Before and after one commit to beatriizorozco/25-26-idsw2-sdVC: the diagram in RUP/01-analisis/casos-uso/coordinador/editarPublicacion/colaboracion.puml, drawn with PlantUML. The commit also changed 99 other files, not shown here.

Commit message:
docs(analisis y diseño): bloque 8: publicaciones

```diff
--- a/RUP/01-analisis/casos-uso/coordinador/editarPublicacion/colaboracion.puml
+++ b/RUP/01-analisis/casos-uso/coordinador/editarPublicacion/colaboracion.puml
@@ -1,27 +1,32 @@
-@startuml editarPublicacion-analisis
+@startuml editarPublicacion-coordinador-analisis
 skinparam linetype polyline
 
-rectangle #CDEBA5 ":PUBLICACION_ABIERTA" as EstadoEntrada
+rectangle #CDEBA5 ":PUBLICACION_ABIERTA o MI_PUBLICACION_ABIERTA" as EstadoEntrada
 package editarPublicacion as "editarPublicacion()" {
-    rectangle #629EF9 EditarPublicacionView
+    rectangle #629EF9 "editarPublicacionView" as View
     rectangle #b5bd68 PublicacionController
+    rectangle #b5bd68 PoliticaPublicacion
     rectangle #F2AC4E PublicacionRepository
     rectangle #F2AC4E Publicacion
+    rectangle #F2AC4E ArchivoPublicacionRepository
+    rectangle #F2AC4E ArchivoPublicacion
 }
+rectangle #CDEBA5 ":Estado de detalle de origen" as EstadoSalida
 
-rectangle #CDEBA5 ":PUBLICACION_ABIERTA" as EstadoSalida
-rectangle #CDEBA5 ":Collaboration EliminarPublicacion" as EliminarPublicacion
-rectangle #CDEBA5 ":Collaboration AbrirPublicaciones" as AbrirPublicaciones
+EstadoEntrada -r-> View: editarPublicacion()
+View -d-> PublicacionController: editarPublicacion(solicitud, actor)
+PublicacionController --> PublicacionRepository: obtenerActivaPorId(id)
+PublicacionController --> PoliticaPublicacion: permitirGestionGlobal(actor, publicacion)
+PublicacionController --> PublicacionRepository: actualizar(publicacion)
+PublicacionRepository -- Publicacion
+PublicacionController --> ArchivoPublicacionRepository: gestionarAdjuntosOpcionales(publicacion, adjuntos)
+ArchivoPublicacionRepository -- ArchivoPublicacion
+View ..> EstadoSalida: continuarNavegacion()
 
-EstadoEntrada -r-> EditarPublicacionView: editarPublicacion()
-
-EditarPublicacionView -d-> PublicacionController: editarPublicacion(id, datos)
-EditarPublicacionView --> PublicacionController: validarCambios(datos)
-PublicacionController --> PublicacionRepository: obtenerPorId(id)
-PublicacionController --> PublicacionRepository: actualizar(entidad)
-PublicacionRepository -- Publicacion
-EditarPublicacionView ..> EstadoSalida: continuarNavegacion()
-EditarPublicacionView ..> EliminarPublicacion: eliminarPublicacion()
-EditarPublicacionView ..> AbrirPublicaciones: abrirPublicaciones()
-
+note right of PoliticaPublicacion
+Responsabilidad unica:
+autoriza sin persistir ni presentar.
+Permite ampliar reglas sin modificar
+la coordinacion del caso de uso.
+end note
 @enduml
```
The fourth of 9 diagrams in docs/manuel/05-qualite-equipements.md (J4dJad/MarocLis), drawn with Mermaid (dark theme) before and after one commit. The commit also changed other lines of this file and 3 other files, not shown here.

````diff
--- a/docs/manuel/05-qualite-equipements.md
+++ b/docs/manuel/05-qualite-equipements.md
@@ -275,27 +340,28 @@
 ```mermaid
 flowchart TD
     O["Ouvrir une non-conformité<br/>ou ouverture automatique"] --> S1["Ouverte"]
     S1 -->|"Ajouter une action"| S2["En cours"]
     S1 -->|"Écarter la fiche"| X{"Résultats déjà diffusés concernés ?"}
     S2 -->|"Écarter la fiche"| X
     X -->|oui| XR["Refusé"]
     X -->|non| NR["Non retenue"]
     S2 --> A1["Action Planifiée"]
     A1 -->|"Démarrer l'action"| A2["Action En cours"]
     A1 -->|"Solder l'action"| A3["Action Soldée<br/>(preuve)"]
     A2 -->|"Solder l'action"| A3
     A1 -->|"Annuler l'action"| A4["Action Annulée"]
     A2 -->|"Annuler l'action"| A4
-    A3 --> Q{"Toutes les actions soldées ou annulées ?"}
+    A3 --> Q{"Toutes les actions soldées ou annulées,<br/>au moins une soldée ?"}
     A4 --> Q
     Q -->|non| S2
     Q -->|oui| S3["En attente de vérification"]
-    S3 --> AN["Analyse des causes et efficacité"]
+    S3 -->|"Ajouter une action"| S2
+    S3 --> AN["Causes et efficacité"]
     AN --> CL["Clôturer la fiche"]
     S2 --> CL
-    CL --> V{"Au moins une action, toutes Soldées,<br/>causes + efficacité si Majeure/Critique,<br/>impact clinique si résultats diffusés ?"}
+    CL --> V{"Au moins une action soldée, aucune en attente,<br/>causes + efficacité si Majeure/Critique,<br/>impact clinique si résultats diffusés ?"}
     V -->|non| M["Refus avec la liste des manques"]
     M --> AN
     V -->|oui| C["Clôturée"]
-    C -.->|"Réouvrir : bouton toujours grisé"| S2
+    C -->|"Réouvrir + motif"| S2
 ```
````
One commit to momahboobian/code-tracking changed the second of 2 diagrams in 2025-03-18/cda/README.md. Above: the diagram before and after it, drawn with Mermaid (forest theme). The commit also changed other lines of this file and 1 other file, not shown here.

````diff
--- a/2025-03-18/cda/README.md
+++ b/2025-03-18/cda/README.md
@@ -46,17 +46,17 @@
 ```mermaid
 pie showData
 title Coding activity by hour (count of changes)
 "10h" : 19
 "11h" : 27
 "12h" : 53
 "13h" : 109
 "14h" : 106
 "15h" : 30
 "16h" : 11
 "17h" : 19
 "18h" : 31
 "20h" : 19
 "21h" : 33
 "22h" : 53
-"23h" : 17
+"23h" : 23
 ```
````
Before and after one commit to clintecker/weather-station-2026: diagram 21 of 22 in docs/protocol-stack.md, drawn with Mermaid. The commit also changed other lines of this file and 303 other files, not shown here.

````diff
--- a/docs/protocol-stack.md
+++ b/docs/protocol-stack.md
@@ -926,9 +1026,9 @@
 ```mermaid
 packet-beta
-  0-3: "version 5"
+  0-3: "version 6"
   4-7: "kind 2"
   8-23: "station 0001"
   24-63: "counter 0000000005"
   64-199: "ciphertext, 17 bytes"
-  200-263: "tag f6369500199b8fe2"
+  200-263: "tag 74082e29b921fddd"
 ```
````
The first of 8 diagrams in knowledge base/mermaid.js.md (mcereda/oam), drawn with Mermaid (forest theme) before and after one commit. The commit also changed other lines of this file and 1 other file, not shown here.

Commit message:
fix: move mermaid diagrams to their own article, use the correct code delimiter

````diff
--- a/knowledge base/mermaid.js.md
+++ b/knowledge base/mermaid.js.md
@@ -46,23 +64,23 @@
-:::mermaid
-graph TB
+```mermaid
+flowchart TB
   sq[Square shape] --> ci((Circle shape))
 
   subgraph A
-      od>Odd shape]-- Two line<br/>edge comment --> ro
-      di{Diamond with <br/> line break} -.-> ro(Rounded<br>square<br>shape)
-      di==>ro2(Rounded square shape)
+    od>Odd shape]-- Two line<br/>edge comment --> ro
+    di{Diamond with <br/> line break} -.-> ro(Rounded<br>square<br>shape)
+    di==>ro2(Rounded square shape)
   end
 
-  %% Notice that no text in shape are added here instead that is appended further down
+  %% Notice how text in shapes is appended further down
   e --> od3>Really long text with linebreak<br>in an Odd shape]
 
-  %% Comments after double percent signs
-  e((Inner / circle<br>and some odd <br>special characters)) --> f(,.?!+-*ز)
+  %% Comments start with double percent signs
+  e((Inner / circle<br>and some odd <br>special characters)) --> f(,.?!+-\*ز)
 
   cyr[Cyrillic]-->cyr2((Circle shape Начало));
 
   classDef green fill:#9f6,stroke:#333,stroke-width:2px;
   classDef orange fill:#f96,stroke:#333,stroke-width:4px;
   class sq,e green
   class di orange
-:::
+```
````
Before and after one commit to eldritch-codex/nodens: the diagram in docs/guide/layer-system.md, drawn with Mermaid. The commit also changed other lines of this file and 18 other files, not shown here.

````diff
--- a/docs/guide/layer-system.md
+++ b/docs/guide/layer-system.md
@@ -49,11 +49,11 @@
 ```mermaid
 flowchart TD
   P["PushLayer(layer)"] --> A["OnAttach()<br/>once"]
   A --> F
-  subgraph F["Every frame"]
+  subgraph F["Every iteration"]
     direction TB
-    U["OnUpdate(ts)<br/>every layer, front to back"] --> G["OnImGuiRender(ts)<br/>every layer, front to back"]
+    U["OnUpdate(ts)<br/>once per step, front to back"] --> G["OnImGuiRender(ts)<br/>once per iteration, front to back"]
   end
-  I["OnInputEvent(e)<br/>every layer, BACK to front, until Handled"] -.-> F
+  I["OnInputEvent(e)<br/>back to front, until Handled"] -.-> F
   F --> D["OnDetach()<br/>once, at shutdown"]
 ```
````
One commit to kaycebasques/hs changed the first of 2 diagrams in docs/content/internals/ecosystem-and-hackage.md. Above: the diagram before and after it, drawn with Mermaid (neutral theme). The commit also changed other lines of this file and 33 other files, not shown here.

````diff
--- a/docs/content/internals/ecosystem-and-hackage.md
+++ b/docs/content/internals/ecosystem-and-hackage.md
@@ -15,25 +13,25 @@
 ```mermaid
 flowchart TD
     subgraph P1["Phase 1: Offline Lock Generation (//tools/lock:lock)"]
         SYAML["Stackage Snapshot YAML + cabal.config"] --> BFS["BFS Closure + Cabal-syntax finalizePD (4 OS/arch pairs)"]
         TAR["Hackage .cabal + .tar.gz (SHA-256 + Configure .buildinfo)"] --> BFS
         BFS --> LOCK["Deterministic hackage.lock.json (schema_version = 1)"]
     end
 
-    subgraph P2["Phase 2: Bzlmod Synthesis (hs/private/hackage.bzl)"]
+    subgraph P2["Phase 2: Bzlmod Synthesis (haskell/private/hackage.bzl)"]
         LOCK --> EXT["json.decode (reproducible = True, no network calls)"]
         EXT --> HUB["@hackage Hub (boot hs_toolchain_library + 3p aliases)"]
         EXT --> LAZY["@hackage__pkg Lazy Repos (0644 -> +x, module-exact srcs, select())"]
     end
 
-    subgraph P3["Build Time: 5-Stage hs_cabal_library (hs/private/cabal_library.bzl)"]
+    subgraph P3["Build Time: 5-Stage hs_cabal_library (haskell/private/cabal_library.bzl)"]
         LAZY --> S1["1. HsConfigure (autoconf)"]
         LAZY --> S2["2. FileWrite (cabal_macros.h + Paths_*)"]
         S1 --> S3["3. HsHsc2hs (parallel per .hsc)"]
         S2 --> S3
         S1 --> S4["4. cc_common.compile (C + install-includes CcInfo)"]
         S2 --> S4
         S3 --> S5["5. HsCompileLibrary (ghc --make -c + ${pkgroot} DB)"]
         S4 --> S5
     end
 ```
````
------------------------------------------------------------
TASK TO COMPLETE
Every line of the listing that holds the word "Bzlmod" is to be found and copied.

EXERCISE SOLUTION
-    subgraph P2["Phase 2: Bzlmod Synthesis (hs/private/hackage.bzl)"]
+    subgraph P2["Phase 2: Bzlmod Synthesis (haskell/private/hackage.bzl)"]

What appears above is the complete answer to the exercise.